What the exercise asks: Every line below that contains the word "Filing" must be copied.

Recorded data
######

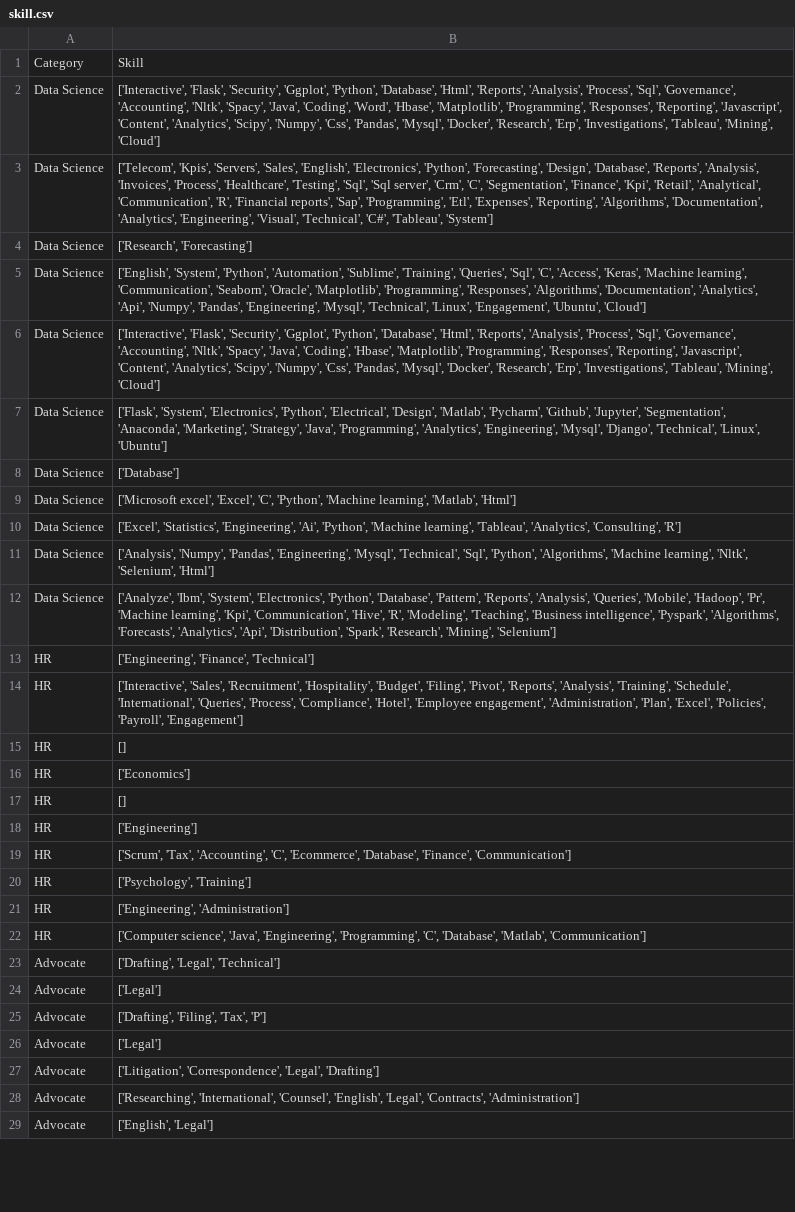
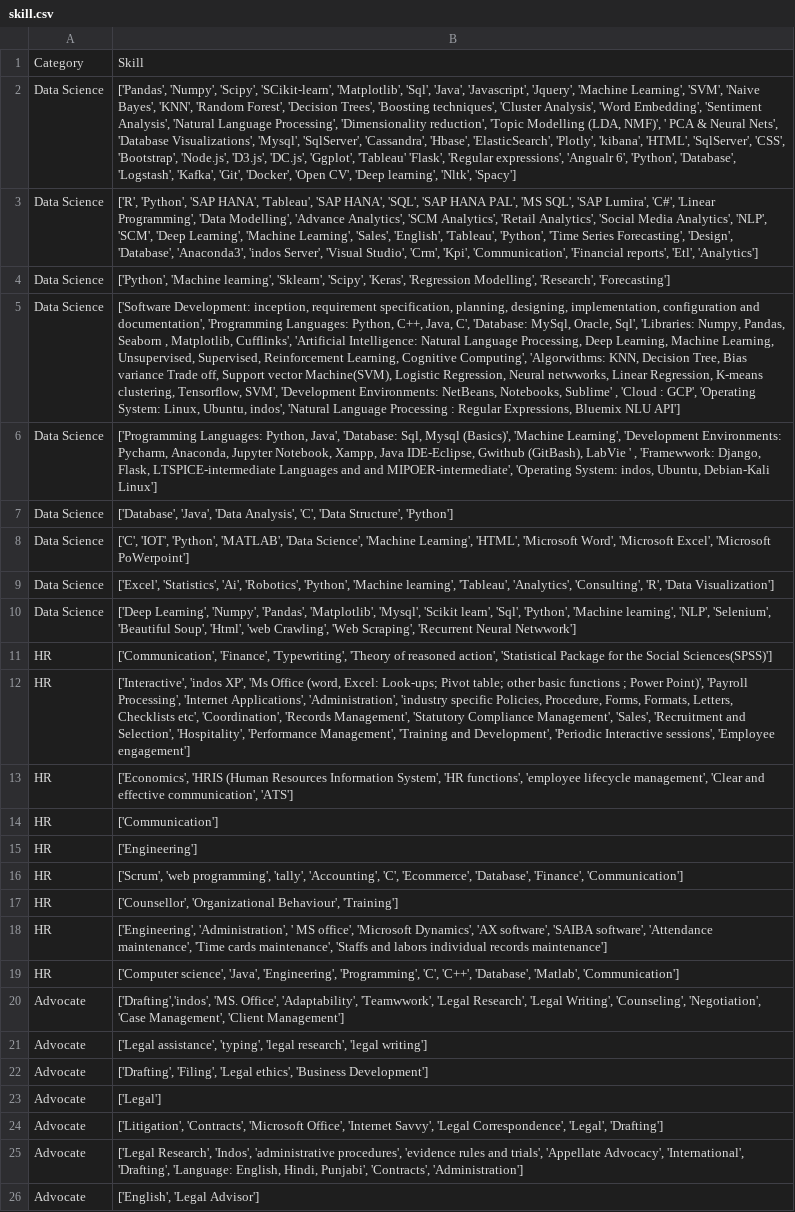
Before and after one commit to Shruti-panchal/DB-resume, a CSV file: resume_parser/skill.csv, drawn as a sheet; only a part is shown; removed rows and columns are numbered as before the commit, all else as after; the diff covers the shown part only; the diff names each change by its address in the sheet, - before the commit and + after, or states it on an @@ line.

Commit message:
done to java developer

```diff
--- a/resume_parser/skill.csv
+++ b/resume_parser/skill.csv
-B2: ['Interactive', 'Flask', 'Security', 'Ggplot', 'Python', 'Database', 'Html', 'Reports', 'Analysis', 'Process', 'Sql', 'Governance', 'Accounting', 'Nltk', 'Spacy', 'Java', 'Coding', 'Word', 'Hbase', 'Matplotlib', 'Programming', 'Responses', 'Reporting', 'Javascript', 'Content', 'Analytics', 'Scipy', 'Numpy', 'Css', 'Pandas', 'Mysql', 'Docker', 'Research', 'Erp', 'Investigations', 'Tableau', 'Mining', 'Cloud']
+B2: ['Pandas', 'Numpy', 'Scipy', 'SCikit-learn', 'Matplotlib', 'Sql', 'Java', 'Javascript', 'Jquery', 'Machine Learning', 'SVM', 'Naive Bayes', 'KNN', 'Random Forest', 'Decision Trees', 'Boosting techniques', 'Cluster Analysis', 'Word Embedding', 'Sentiment Analysis', 'Natural Language Processing', 'Dimensionality reduction', 'Topic Modelling (LDA, NMF)', ' PCA & Neural Nets', 'Database Visualizations', 'Mysql', 'SqlServer', 'Cassandra', 'Hbase', 'ElasticSearch', 'Plotly', 'kibana', 'HTML', 'SqlServer', 'CSS', 'Bootstrap', 'Node.js', 'D3.js', 'DC.js', 'Ggplot', 'Tableau' 'Flask', 'Regular expressions', 'Angualr 6', 'Python', 'Database', 'Logstash', 'Kafka', 'Git', 'Docker', 'Open CV', 'Deep learning', 'Nltk', 'Spacy']
-B3: ['Telecom', 'Kpis', 'Servers', 'Sales', 'English', 'Electronics', 'Python', 'Forecasting', 'Design', 'Database', 'Reports', 'Analysis', 'Invoices', 'Process', 'Healthcare', 'Testing', 'Sql', 'Sql server', 'Crm', 'C', 'Segmentation', 'Finance', 'Kpi', 'Retail', 'Analytical', 'Communication', 'R', 'Financial reports', 'Sap', 'Programming', 'Etl', 'Expenses', 'Reporting', 'Algorithms', 'Documentation', 'Analytics', 'Engineering', 'Visual', 'Technical', 'C#', 'Tableau', 'System']
+B3: ['R', 'Python', 'SAP HANA', 'Tableau', 'SAP HANA', 'SQL', 'SAP HANA PAL', 'MS SQL', 'SAP Lumira', 'C#', 'Linear Programming', 'Data Modelling', 'Advance Analytics', 'SCM Analytics', 'Retail Analytics', 'Social Media Analytics', 'NLP', 'SCM', 'Deep Learning', 'Machine Learning', 'Sales', 'English', 'Tableau', 'Python', 'Time Series Forecasting', 'Design', 'Database', 'Anaconda3', 'indos Server', 'Visual Studio', 'Crm', 'Kpi', 'Communication', 'Financial reports', 'Etl', 'Analytics']
-B4: ['Research', 'Forecasting']
+B4: ['Python', 'Machine learning', 'Sklearn', 'Scipy', 'Keras', 'Regression Modelling', 'Research', 'Forecasting']
-B5: ['English', 'System', 'Python', 'Automation', 'Sublime', 'Training', 'Queries', 'Sql', 'C', 'Access', 'Keras', 'Machine learning', 'Communication', 'Seaborn', 'Oracle', 'Matplotlib', 'Programming', 'Responses', 'Algorithms', 'Documentation', 'Analytics', 'Api', 'Numpy', 'Pandas', 'Engineering', 'Mysql', 'Technical', 'Linux', 'Engagement', 'Ubuntu', 'Cloud']
+B5: ['Software Development: inception, requirement specification, planning, designing, implementation, configuration and documentation', 'Programming Languages: Python, C++, Java, C', 'Database: MySql, Oracle, Sql', 'Libraries: Numpy, Pandas, Seaborn , Matplotlib, Cufflinks', 'Artificial Intelligence: Natural Language Processing, Deep Learning, Machine Learning, Unsupervised, Supervised, Reinforcement Learning, Cognitive Computing', 'Algorwithms: KNN, Decision Tree, Bias variance Trade off, Support vector Machine(SVM), Logistic Regression, Neural netwworks, Linear Regression, K-means clustering, Tensorflow, SVM', 'Development Environments: NetBeans, Notebooks, Sublime' , 'Cloud : GCP', 'Operating System: Linux, Ubuntu, indos', 'Natural Language Processing : Regular Expressions, Bluemix NLU API']
-B6: ['Interactive', 'Flask', 'Security', 'Ggplot', 'Python', 'Database', 'Html', 'Reports', 'Analysis', 'Process', 'Sql', 'Governance', 'Accounting', 'Nltk', 'Spacy', 'Java', 'Coding', 'Hbase', 'Matplotlib', 'Programming', 'Responses', 'Reporting', 'Javascript', 'Content', 'Analytics', 'Scipy', 'Numpy', 'Css', 'Pandas', 'Mysql', 'Docker', 'Research', 'Erp', 'Investigations', 'Tableau', 'Mining', 'Cloud']
+B6: ['Programming Languages: Python, Java', 'Database: Sql, Mysql (Basics)', 'Machine Learning', 'Development Environments: Pycharm, Anaconda, Jupyter Notebook, Xampp, Java IDE-Eclipse, Gwithub (GitBash), LabVie ' , 'Framewwork: Django, Flask, LTSPICE-intermediate Languages and and MIPOER-intermediate', 'Operating System: indos, Ubuntu, Debian-Kali Linux']
-B7: ['Flask', 'System', 'Electronics', 'Python', 'Electrical', 'Design', 'Matlab', 'Pycharm', 'Github', 'Jupyter', 'Segmentation', 'Anaconda', 'Marketing', 'Strategy', 'Java', 'Programming', 'Analytics', 'Engineering', 'Mysql', 'Django', 'Technical', 'Linux', 'Ubuntu']
+B7: ['Database', 'Java', 'Data Analysis', 'C', 'Data Structure', 'Python']
-row 8: Data Science | ['Database']
-B8: ['Microsoft excel', 'Excel', 'C', 'Python', 'Machine learning', 'Matlab', 'Html']
+B8: ['C', 'IOT', 'Python', 'MATLAB', 'Data Science', 'Machine Learning', 'HTML', 'Microsoft Word', 'Microsoft Excel', 'Microsoft PoWerpoint']
-B9: ['Excel', 'Statistics', 'Engineering', 'Ai', 'Python', 'Machine learning', 'Tableau', 'Analytics', 'Consulting', 'R']
+B9: ['Excel', 'Statistics', 'Ai', 'Robotics', 'Python', 'Machine learning', 'Tableau', 'Analytics', 'Consulting', 'R', 'Data Visualization']
-B10: ['Analysis', 'Numpy', 'Pandas', 'Engineering', 'Mysql', 'Technical', 'Sql', 'Python', 'Algorithms', 'Machine learning', 'Nltk', 'Selenium', 'Html']
+B10: ['Deep Learning', 'Numpy', 'Pandas', 'Matplotlib', 'Mysql', 'Scikit learn', 'Sql', 'Python', 'Machine learning', 'NLP', 'Selenium', 'Beautiful Soup', 'Html', 'web Crawling', 'Web Scraping', 'Recurrent Neural Netwwork']
-row 12: Data Science | ['Analyze', 'Ibm', 'System', 'Electronics', 'Python', 'Database', 'Pattern', 'Reports', 'Analysis', 'Queries', 'Mobile', 'Hadoop', 'Pr', 'Machine learning', 'Kpi', 'Communication', 'Hive', 'R', 'Modeling', 'Teaching', 'Business intelligence', 'Pyspark', 'Algorithms', 'Forecasts', 'Analytics', 'Api', 'Distribution', 'Spark', 'Research', 'Mining', 'Selenium']
-B11: ['Engineering', 'Finance', 'Technical']
+B11: ['Communication', 'Finance', 'Typewriting', 'Theory of reasoned action', 'Statistical Package for the Social Sciences(SPSS)']
-B12: ['Interactive', 'Sales', 'Recruitment', 'Hospitality', 'Budget', 'Filing', 'Pivot', 'Reports', 'Analysis', 'Training', 'Schedule', 'International', 'Queries', 'Process', 'Compliance', 'Hotel', 'Employee engagement', 'Administration', 'Plan', 'Excel', 'Policies', 'Payroll', 'Engagement']
+B12: ['Interactive', 'indos XP', 'Ms Office (word, Excel: Look-ups; Pivot table; other basic functions ; Power Point)', 'Payroll Processing', 'Internet Applications', 'Administration', 'industry specific Policies, Procedure, Forms, Formats, Letters, Checklists etc', 'Coordination', 'Records Management', 'Statutory Compliance Management', 'Sales', 'Recruitment and Selection', 'Hospitality', 'Performance Management', 'Training and Development', 'Periodic Interactive sessions', 'Employee engagement']
-B13: []
+B13: ['Economics', 'HRIS (Human Resources Information System', 'HR functions', 'employee lifecycle management', 'Clear and effective communication', 'ATS']
-B14: ['Economics']
+B14: ['Communication']
-row 17: HR | []
-B16: ['Scrum', 'Tax', 'Accounting', 'C',…
+B16: ['Scrum', 'web programming', 'tally', 'Accounting', 'C',…
-B17: ['Psychology', 'Training']
+B17: ['Counsellor', 'Organizational Behaviour', 'Training']
-B18: ['Engineering', 'Administration']
+B18: ['Engineering', 'Administration', ' MS office', 'Microsoft Dynamics', 'AX software', 'SAIBA software', 'Attendance maintenance', 'Time cards maintenance', 'Staffs and labors individual records maintenance']
-B19: …'Programming', 'C', 'Database', 'Matlab',…
+B19: …'Programming', 'C', 'C++', 'Database', 'Matlab',…
+row 20: Advocate | ['Drafting','indos', 'MS. Office', 'Adaptability', 'Teamwwork', 'Legal Research', 'Legal Writing', 'Counseling', 'Negotiation', 'Case Management', 'Client Management']
+row 21: Advocate | ['Legal assistance', 'typing', 'legal research', 'legal writing']
-B22: ['Drafting', 'Legal', 'Technical']
+B22: ['Drafting', 'Filing', 'Legal ethics', 'Business Development']
-row 25: Advocate | ['Drafting', 'Filing', 'Tax', 'P']
-row 26: Advocate | ['Legal']
-B24: ['Litigation', 'Correspondence', 'Legal', 'Drafting']
+B24: ['Litigation', 'Contracts', 'Microsoft Office', 'Internet Savvy', 'Legal Correspondence', 'Legal', 'Drafting']
-B25: ['Researching', 'International', 'Counsel', 'English', 'Legal', 'Contracts', 'Administration']
+B25: ['Legal Research', 'Indos', 'administrative procedures', 'evidence rules and trials', 'Appellate Advocacy', 'International', 'Drafting', 'Language: English, Hindi, Punjabi', 'Contracts', 'Administration']
-B26: ['English', 'Legal']
+B26: ['English', 'Legal Advisor']
```
Also changed, not shown: 32 edited cells elsewhere in this file, resume_parser/final.csv, 2 other files.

######

Written answer:
-B12: ['Interactive', 'Sales', 'Recruitment', 'Hospitality', 'Budget', 'Filing', 'Pivot', 'Reports', 'Analysis', 'Training', 'Schedule', 'International', 'Queries', 'Process', 'Compliance', 'Hotel', 'Employee engagement', 'Administration', 'Plan', 'Excel', 'Policies', 'Payroll', 'Engagement']
+B22: ['Drafting', 'Filing', 'Legal ethics', 'Business Development']
-row 25: Advocate | ['Drafting', 'Filing', 'Tax', 'P']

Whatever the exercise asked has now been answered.